— ACTION ITEM —
From the listing below, copy out every line where the word "import" appears.

— STORED DATA —
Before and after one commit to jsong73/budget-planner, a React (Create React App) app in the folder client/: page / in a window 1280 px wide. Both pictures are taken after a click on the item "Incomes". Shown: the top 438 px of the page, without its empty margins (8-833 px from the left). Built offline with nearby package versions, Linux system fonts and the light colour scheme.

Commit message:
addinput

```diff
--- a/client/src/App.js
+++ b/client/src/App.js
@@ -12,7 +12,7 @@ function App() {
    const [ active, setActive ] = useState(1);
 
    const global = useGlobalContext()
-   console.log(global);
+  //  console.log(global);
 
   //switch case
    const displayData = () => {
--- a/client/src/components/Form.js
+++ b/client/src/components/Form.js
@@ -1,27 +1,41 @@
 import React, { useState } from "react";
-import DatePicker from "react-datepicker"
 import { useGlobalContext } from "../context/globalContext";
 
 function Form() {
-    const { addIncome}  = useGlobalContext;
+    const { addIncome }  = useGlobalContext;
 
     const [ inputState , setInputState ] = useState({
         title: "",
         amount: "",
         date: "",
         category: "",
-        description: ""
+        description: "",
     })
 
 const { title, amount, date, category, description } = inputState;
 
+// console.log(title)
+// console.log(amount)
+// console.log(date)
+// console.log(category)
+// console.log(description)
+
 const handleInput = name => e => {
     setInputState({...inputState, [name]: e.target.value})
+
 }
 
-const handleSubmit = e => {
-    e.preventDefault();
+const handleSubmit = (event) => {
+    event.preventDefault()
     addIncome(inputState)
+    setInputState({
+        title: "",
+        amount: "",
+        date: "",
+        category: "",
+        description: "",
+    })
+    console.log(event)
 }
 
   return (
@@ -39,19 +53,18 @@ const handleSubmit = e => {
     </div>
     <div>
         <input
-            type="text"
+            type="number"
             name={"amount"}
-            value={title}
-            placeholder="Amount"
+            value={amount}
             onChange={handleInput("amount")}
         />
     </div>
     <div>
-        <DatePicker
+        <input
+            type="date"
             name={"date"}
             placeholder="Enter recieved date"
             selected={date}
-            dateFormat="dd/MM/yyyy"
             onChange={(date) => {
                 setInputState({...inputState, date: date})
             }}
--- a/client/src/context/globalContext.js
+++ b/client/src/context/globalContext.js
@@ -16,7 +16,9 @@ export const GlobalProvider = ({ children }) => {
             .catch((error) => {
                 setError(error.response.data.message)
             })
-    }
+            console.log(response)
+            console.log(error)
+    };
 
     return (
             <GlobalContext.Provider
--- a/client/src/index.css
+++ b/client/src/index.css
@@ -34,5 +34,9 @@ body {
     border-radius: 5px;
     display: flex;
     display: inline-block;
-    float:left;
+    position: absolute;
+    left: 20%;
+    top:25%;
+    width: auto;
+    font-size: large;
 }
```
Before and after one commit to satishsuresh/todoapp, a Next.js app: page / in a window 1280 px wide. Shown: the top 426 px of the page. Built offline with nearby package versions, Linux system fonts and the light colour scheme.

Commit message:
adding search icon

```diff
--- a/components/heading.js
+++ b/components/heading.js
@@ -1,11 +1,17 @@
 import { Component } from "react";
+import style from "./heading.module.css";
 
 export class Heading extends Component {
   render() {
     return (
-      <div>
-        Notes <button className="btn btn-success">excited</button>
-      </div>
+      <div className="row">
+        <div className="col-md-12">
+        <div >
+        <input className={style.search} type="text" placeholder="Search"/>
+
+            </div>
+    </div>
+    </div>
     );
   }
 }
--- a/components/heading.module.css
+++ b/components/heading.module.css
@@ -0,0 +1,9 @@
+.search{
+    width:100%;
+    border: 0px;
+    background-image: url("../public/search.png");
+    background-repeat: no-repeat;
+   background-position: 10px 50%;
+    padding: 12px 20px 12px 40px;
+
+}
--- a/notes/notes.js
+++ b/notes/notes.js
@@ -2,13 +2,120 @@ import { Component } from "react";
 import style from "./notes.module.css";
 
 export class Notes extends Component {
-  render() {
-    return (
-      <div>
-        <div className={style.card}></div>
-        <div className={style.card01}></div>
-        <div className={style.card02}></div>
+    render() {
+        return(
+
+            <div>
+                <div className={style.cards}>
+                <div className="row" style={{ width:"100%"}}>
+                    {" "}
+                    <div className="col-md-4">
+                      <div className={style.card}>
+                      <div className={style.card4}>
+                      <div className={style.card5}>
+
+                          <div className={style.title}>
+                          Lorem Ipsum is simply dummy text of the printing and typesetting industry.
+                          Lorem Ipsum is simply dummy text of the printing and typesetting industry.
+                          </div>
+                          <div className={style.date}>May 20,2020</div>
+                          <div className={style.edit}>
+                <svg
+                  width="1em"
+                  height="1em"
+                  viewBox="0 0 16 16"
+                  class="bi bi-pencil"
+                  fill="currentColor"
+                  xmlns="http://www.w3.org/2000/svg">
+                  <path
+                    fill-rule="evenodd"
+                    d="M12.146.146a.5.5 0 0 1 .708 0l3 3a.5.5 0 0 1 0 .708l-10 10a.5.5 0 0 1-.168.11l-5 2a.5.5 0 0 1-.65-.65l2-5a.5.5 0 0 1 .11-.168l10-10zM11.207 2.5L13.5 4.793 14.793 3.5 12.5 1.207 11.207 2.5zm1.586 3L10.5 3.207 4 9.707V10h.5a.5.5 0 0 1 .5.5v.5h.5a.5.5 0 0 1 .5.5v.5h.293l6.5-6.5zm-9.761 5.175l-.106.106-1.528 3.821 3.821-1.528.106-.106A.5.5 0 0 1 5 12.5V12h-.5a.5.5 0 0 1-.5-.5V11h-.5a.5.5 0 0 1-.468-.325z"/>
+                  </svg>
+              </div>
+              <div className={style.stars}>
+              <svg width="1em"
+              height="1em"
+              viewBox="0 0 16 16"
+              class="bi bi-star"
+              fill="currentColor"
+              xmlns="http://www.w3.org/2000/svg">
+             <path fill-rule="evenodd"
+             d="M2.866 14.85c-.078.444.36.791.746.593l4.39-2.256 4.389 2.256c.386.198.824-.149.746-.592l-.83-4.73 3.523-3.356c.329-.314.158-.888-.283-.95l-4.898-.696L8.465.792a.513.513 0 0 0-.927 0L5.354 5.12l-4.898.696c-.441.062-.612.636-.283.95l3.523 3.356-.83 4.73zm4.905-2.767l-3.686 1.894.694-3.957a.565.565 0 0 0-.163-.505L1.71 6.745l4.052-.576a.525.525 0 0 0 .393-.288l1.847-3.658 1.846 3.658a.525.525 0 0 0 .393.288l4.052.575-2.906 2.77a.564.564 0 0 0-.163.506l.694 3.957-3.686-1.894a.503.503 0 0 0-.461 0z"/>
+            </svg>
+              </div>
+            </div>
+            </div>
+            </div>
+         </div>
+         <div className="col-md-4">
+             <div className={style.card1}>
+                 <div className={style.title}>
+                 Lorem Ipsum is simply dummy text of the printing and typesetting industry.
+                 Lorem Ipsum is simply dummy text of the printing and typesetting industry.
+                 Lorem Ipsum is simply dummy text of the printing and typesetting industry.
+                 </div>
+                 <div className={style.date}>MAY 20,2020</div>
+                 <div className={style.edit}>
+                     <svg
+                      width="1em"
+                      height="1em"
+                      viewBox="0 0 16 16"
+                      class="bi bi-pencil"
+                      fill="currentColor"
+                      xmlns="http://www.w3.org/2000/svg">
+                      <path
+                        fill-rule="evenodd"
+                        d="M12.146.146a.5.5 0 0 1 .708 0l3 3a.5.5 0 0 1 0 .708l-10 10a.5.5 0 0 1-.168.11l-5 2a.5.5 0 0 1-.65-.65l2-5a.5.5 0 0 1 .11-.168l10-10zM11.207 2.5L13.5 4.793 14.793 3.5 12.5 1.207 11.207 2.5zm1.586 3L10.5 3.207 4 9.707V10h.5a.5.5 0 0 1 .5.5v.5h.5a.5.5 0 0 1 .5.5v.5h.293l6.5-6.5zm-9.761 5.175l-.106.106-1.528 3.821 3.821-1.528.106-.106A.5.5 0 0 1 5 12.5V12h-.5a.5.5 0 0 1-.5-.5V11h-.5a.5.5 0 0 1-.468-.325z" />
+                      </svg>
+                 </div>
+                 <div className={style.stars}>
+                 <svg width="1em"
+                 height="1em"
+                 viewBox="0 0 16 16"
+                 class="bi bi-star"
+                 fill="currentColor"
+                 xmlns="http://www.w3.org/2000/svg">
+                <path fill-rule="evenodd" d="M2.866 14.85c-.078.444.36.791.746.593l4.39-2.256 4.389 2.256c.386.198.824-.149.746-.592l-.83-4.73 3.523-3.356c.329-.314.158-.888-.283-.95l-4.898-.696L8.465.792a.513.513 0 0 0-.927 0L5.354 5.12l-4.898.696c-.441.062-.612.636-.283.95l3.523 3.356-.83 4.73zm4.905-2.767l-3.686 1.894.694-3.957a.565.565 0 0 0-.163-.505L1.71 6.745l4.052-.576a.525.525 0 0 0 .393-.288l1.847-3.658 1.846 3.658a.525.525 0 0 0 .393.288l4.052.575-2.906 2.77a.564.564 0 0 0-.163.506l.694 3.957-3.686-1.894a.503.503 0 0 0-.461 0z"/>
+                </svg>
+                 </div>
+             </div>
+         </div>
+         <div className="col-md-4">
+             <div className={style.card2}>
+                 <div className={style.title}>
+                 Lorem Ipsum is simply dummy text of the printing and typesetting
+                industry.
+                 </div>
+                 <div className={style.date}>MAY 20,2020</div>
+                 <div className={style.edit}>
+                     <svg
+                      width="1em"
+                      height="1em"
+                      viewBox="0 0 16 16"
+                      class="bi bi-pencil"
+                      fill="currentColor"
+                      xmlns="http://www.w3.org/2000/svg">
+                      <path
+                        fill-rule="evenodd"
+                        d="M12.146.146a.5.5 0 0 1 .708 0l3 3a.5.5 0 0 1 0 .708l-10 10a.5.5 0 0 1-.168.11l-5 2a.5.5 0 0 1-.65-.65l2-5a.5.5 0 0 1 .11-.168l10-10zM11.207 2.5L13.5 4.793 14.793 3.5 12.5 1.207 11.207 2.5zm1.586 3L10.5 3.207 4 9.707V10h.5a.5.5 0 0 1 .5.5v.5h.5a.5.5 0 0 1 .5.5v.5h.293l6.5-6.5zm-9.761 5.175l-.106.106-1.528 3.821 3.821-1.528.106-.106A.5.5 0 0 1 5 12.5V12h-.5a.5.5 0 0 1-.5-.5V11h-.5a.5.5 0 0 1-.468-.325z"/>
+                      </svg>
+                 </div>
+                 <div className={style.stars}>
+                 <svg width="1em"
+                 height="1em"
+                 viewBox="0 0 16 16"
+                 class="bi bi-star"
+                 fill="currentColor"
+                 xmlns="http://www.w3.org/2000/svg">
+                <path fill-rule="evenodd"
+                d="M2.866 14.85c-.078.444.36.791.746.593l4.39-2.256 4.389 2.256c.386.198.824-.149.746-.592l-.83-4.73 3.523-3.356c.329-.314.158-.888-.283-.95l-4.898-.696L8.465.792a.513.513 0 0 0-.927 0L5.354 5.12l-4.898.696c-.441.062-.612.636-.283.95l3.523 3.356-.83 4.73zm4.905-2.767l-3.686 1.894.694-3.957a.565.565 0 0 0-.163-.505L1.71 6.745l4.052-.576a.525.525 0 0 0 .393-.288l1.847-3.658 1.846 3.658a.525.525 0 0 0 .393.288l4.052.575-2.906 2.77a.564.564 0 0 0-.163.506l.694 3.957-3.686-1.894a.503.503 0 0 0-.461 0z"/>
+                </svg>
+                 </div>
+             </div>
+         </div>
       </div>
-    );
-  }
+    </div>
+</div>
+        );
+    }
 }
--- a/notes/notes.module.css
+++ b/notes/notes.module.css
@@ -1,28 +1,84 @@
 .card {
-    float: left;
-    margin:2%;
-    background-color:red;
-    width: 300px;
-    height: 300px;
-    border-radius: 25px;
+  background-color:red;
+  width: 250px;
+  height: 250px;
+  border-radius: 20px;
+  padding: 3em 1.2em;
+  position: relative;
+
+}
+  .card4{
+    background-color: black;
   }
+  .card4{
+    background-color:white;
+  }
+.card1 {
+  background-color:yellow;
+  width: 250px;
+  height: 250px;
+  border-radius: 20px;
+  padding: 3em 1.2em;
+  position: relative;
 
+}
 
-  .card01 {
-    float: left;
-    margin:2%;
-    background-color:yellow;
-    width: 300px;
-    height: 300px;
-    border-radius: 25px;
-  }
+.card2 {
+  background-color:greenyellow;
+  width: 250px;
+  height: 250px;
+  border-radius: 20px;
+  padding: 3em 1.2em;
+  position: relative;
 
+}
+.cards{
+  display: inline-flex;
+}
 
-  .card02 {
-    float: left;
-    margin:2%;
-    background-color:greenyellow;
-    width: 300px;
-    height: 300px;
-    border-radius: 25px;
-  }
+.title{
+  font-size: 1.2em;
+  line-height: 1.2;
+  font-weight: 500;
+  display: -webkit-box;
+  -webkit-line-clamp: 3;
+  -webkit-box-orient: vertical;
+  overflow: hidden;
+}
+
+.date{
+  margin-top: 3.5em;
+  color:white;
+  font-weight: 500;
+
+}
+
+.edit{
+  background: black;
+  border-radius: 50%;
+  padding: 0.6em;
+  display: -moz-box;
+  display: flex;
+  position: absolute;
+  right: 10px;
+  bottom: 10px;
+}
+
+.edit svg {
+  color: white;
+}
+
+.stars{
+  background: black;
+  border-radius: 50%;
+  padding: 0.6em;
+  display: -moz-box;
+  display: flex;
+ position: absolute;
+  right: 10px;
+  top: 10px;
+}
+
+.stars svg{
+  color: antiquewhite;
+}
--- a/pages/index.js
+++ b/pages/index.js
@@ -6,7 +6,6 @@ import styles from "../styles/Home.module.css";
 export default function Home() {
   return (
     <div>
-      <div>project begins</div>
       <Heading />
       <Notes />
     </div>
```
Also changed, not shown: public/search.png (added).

— SOLVED EXERCISE —
 import React, { useState } from "react";
-import DatePicker from "react-datepicker"
 import { useGlobalContext } from "../context/globalContext";
 import { Component } from "react";
+import style from "./heading.module.css";
@@ -2,13 +2,120 @@ import { Component } from "react";
 import style from "./notes.module.css";
@@ -6,7 +6,6 @@ import styles from "../styles/Home.module.css";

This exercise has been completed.